Assignment: Could you restate the entries below word for word and leave out the pictures?

Records provided:
□ □ □
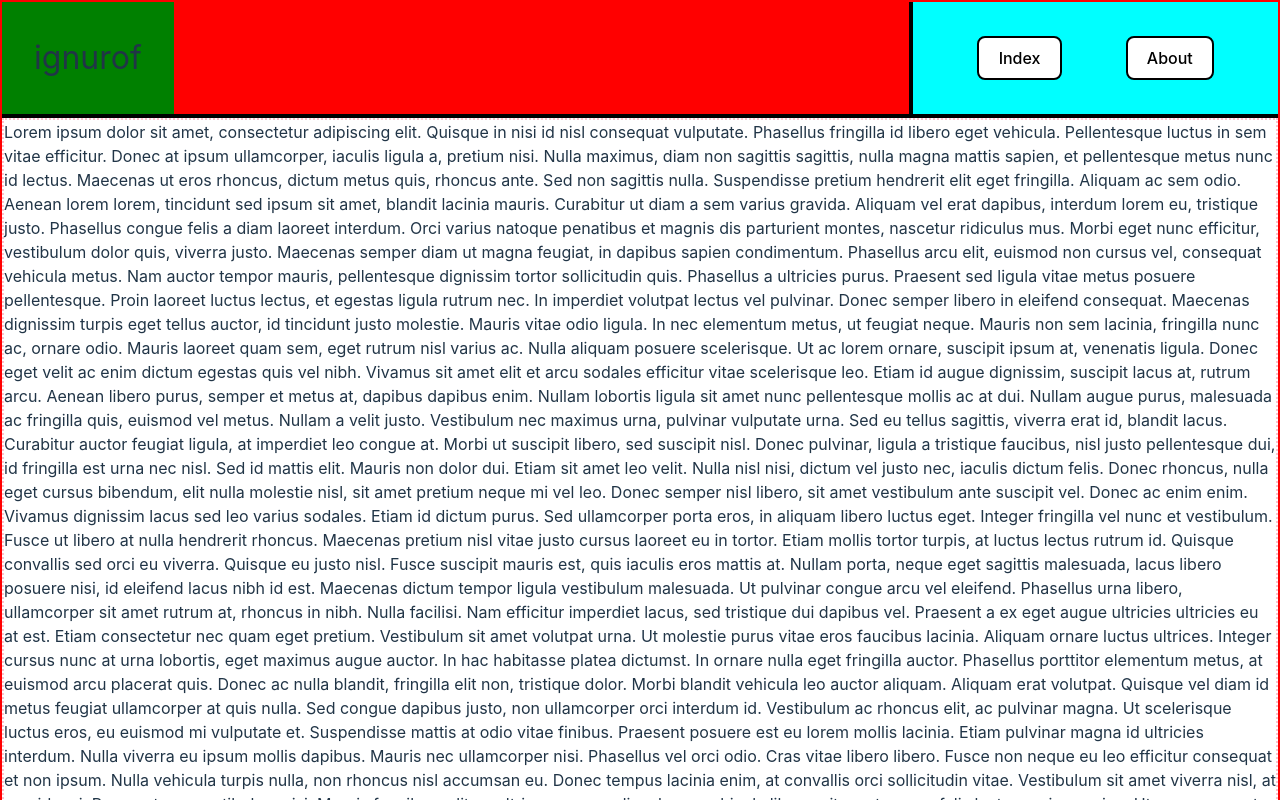
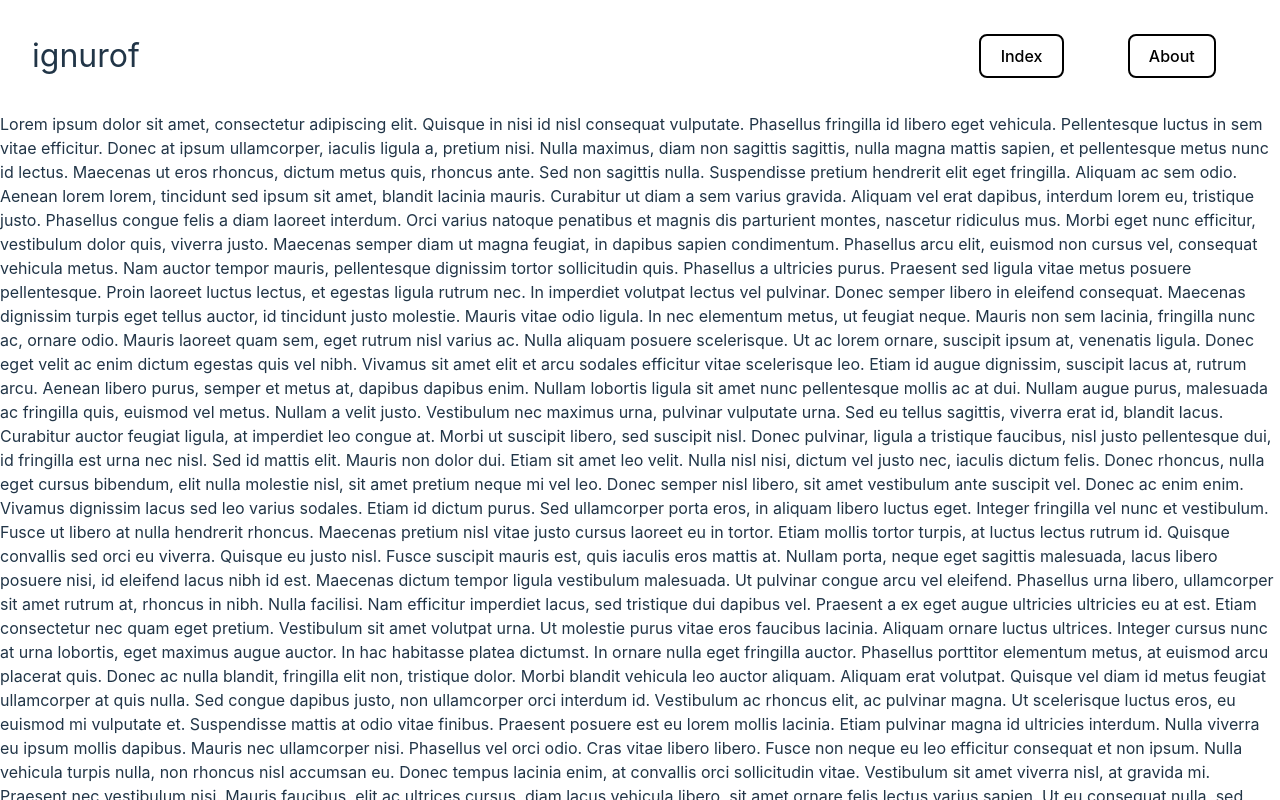
Before and after one commit to ignurof/portfolio-vite-svelte, a Svelte app: page / in a window 1280 px wide. Shown: the top 800 px of the page. Built offline with nearby package versions, Linux system fonts and the light colour scheme.

Commit message:
remove layout scaffolding

```diff
--- a/src/App.svelte
+++ b/src/App.svelte
@@ -68,7 +68,6 @@
 
 <style>
 	main {
-		border: 2px solid red;
 		display: flex;
 		flex-direction: column;
 	}
@@ -76,20 +75,16 @@
 	header {
 		display: flex;
 		min-width: 100%;
-		border-bottom: 4px solid black;
-		background-color: purple;
 	}
 
 	.site-logo {
 		font-size: 2rem;
-		background-color: green;
 		padding: 2rem;
 	}
 
 	nav {
 		display: flex;
 		justify-content: flex-end;
-		background-color: red;
 		width: 100%;
 	}
 
@@ -98,10 +93,8 @@
 		margin: 0;
 		padding: 2rem;
 		display: flex;
-		background-color: cyan;
 		justify-content: center;
 		align-items: center;
-		border-left: 4px solid black;
 	}
 
 	nav ul li {
@@ -122,7 +115,6 @@
 
 	.active-page {
 		max-width: 1280px;
-		border: 2px dotted pink;
 		margin: 0 auto;
 	}
 
@@ -130,7 +122,6 @@
 		width: 100%;
 		height: 2.5rem;
 		margin: 0 auto;
-		border: 2px solid cyan;
 		display: flex;
 		justify-content: center;
 		align-items: center;
--- a/src/pages/Index.svelte
+++ b/src/pages/Index.svelte
@@ -7,4 +7,8 @@
 </div>
 
 <style>
+	.page-content {
+		display: flex;
+		flex-direction: column;
+	}
 </style>
```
□ □ □
Solution for this problem:
Before and after one commit to ignurof/portfolio-vite-svelte, a Svelte app: page / in a window 1280 px wide. Shown: the top 800 px of the page. Built offline with nearby package versions, Linux system fonts and the light colour scheme.

Commit message:
remove layout scaffolding

```diff
--- a/src/App.svelte
+++ b/src/App.svelte
@@ -68,7 +68,6 @@
 
 <style>
 	main {
-		border: 2px solid red;
 		display: flex;
 		flex-direction: column;
 	}
@@ -76,20 +75,16 @@
 	header {
 		display: flex;
 		min-width: 100%;
-		border-bottom: 4px solid black;
-		background-color: purple;
 	}
 
 	.site-logo {
 		font-size: 2rem;
-		background-color: green;
 		padding: 2rem;
 	}
 
 	nav {
 		display: flex;
 		justify-content: flex-end;
-		background-color: red;
 		width: 100%;
 	}
 
@@ -98,10 +93,8 @@
 		margin: 0;
 		padding: 2rem;
 		display: flex;
-		background-color: cyan;
 		justify-content: center;
 		align-items: center;
-		border-left: 4px solid black;
 	}
 
 	nav ul li {
@@ -122,7 +115,6 @@
 
 	.active-page {
 		max-width: 1280px;
-		border: 2px dotted pink;
 		margin: 0 auto;
 	}
 
@@ -130,7 +122,6 @@
 		width: 100%;
 		height: 2.5rem;
 		margin: 0 auto;
-		border: 2px solid cyan;
 		display: flex;
 		justify-content: center;
 		align-items: center;
--- a/src/pages/Index.svelte
+++ b/src/pages/Index.svelte
@@ -7,4 +7,8 @@
 </div>
 
 <style>
+	.page-content {
+		display: flex;
+		flex-direction: column;
+	}
 </style>
```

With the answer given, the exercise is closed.